───── Given records

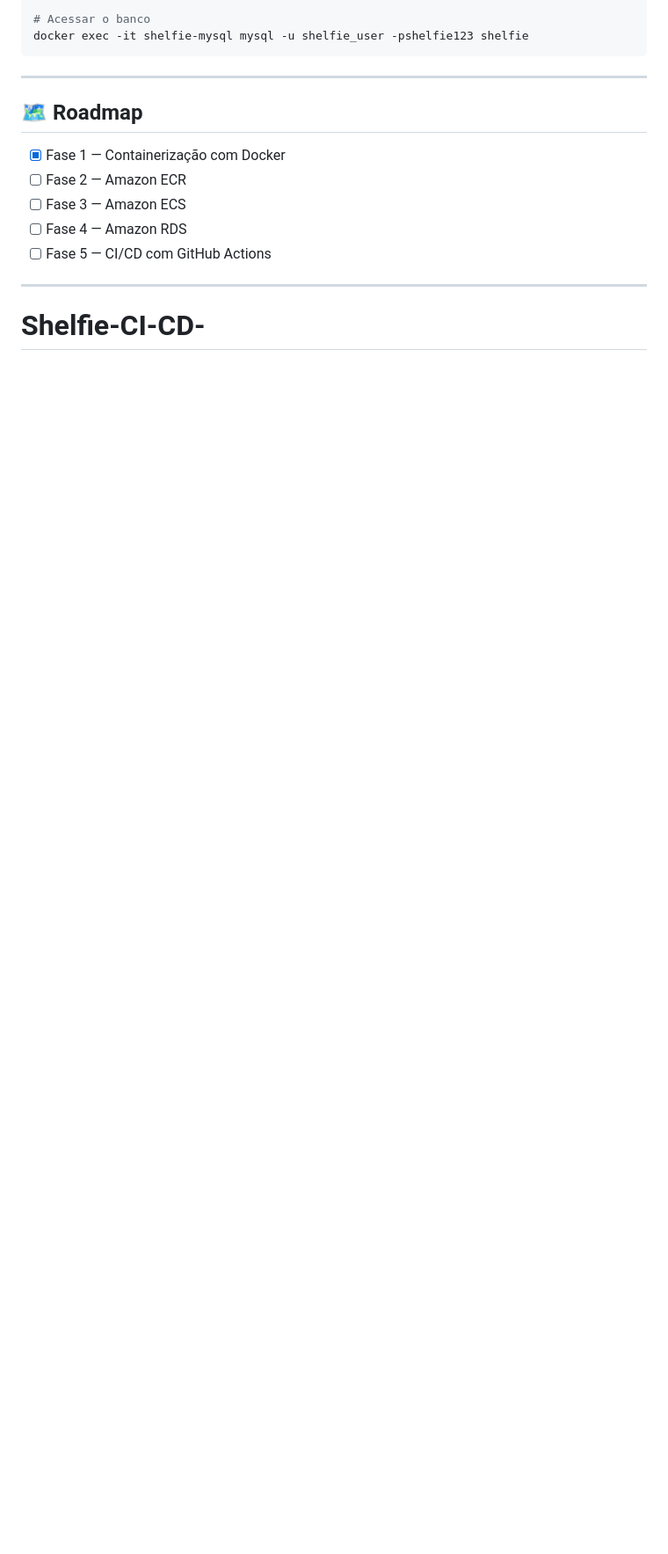
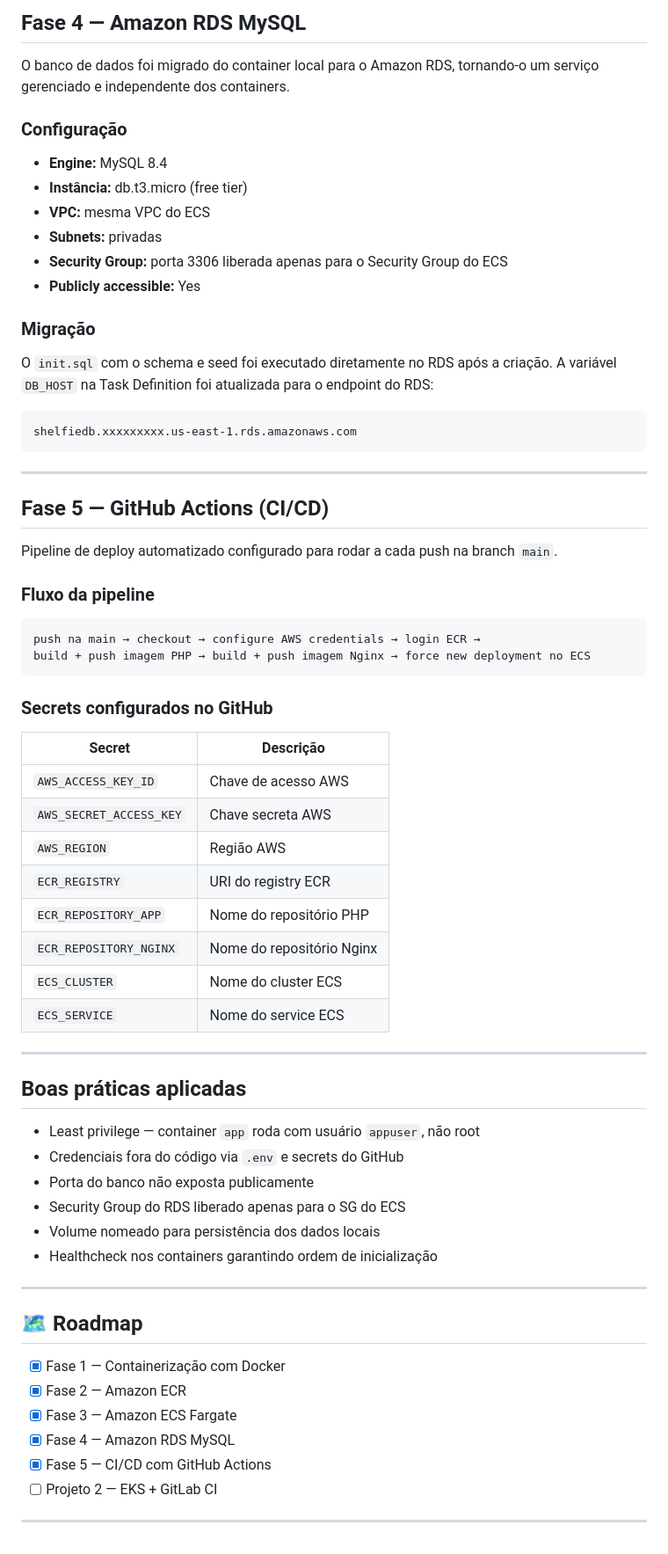
Before and after one commit to Isaqueslv9/Shelfie-CI-CD-, a Markdown page: readme.md, the part around one of its changes. Shown at 88% size. Drawn GitHub-style; blank space fills up the shorter version.

````diff
--- a/readme.md
+++ b/readme.md
@@ -110,19 +153,71 @@ docker logs shelfie-mysql
 
-# Acessar o banco
-docker exec -it shelfie-mysql mysql -u shelfie_user -pshelfie123 shelfie
+## Fase 4 — Amazon RDS MySQL
+
+O banco de dados foi migrado do container local para o Amazon RDS, tornando-o um serviço gerenciado e independente dos containers.
+
+### Configuração
+
+- **Engine:** MySQL 8.4
+- **Instância:** db.t3.micro (free tier)
+- **VPC:** mesma VPC do ECS
+- **Subnets:** privadas
+- **Security Group:** porta 3306 liberada apenas para o Security Group do ECS
+- **Publicly accessible:** Yes
+
+### Migração
+
+O `init.sql` com o schema e seed foi executado diretamente no RDS após a criação. A variável `DB_HOST` na Task Definition foi atualizada para o endpoint do RDS:
+
 ```
+shelfiedb.xxxxxxxxx.us-east-1.rds.amazonaws.com
+```
+
+---
+
+## Fase 5 — GitHub Actions (CI/CD)
+
+Pipeline de deploy automatizado configurado para rodar a cada push na branch `main`.
+
+### Fluxo da pipeline
+
+```
+push na main → checkout → configure AWS credentials → login ECR →
+build + push imagem PHP → build + push imagem Nginx → force new deployment no ECS
+```
+
+### Secrets configurados no GitHub
+
+| Secret | Descrição |
+|---|---|
+| `AWS_ACCESS_KEY_ID` | Chave de acesso AWS |
+| `AWS_SECRET_ACCESS_KEY` | Chave secreta AWS |
+| `AWS_REGION` | Região AWS |
+| `ECR_REGISTRY` | URI do registry ECR |
+| `ECR_REPOSITORY_APP` | Nome do repositório PHP |
+| `ECR_REPOSITORY_NGINX` | Nome do repositório Nginx |
+| `ECS_CLUSTER` | Nome do cluster ECS |
+| `ECS_SERVICE` | Nome do service ECS |
+
+---
+
+## Boas práticas aplicadas
+
+- Least privilege — container `app` roda com usuário `appuser`, não root
+- Credenciais fora do código via `.env` e secrets do GitHub
+- Porta do banco não exposta publicamente
+- Security Group do RDS liberado apenas para o SG do ECS
+- Volume nomeado para persistência dos dados locais
+- Healthcheck nos containers garantindo ordem de inicialização
 
 ---
 
 ## 🗺️ Roadmap
 
 - [x] Fase 1 — Containerização com Docker
-- [ ] Fase 2 — Amazon ECR
-- [ ] Fase 3 — Amazon ECS
-- [ ] Fase 4 — Amazon RDS
-- [ ] Fase 5 — CI/CD com GitHub Actions
+- [x] Fase 2 — Amazon ECR
+- [x] Fase 3 — Amazon ECS Fargate
+- [x] Fase 4 — Amazon RDS MySQL
+- [x] Fase 5 — CI/CD com GitHub Actions
+- [ ] Projeto 2 — EKS + GitLab CI
 
 ---
-
-
-# Shelfie-CI-CD-
````
Also changed, not shown: other parts of readme.md (+78 -35 lines).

──────────

■ **Work to complete**
The entries are to be written out in full and exactly, apart from the pictures.

■ **Written answer**
Before and after one commit to Isaqueslv9/Shelfie-CI-CD-, a Markdown page: readme.md, the part around one of its changes. Shown at 88% size. Drawn GitHub-style; blank space fills up the shorter version.

````diff
--- a/readme.md
+++ b/readme.md
@@ -110,19 +153,71 @@ docker logs shelfie-mysql
 
-# Acessar o banco
-docker exec -it shelfie-mysql mysql -u shelfie_user -pshelfie123 shelfie
+## Fase 4 — Amazon RDS MySQL
+
+O banco de dados foi migrado do container local para o Amazon RDS, tornando-o um serviço gerenciado e independente dos containers.
+
+### Configuração
+
+- **Engine:** MySQL 8.4
+- **Instância:** db.t3.micro (free tier)
+- **VPC:** mesma VPC do ECS
+- **Subnets:** privadas
+- **Security Group:** porta 3306 liberada apenas para o Security Group do ECS
+- **Publicly accessible:** Yes
+
+### Migração
+
+O `init.sql` com o schema e seed foi executado diretamente no RDS após a criação. A variável `DB_HOST` na Task Definition foi atualizada para o endpoint do RDS:
+
 ```
+shelfiedb.xxxxxxxxx.us-east-1.rds.amazonaws.com
+```
+
+---
+
+## Fase 5 — GitHub Actions (CI/CD)
+
+Pipeline de deploy automatizado configurado para rodar a cada push na branch `main`.
+
+### Fluxo da pipeline
+
+```
+push na main → checkout → configure AWS credentials → login ECR →
+build + push imagem PHP → build + push imagem Nginx → force new deployment no ECS
+```
+
+### Secrets configurados no GitHub
+
+| Secret | Descrição |
+|---|---|
+| `AWS_ACCESS_KEY_ID` | Chave de acesso AWS |
+| `AWS_SECRET_ACCESS_KEY` | Chave secreta AWS |
+| `AWS_REGION` | Região AWS |
+| `ECR_REGISTRY` | URI do registry ECR |
+| `ECR_REPOSITORY_APP` | Nome do repositório PHP |
+| `ECR_REPOSITORY_NGINX` | Nome do repositório Nginx |
+| `ECS_CLUSTER` | Nome do cluster ECS |
+| `ECS_SERVICE` | Nome do service ECS |
+
+---
+
+## Boas práticas aplicadas
+
+- Least privilege — container `app` roda com usuário `appuser`, não root
+- Credenciais fora do código via `.env` e secrets do GitHub
+- Porta do banco não exposta publicamente
+- Security Group do RDS liberado apenas para o SG do ECS
+- Volume nomeado para persistência dos dados locais
+- Healthcheck nos containers garantindo ordem de inicialização
 
 ---
 
 ## 🗺️ Roadmap
 
 - [x] Fase 1 — Containerização com Docker
-- [ ] Fase 2 — Amazon ECR
-- [ ] Fase 3 — Amazon ECS
-- [ ] Fase 4 — Amazon RDS
-- [ ] Fase 5 — CI/CD com GitHub Actions
+- [x] Fase 2 — Amazon ECR
+- [x] Fase 3 — Amazon ECS Fargate
+- [x] Fase 4 — Amazon RDS MySQL
+- [x] Fase 5 — CI/CD com GitHub Actions
+- [ ] Projeto 2 — EKS + GitLab CI
 
 ---
-
-
-# Shelfie-CI-CD-
````
Also changed, not shown: other parts of readme.md (+78 -35 lines).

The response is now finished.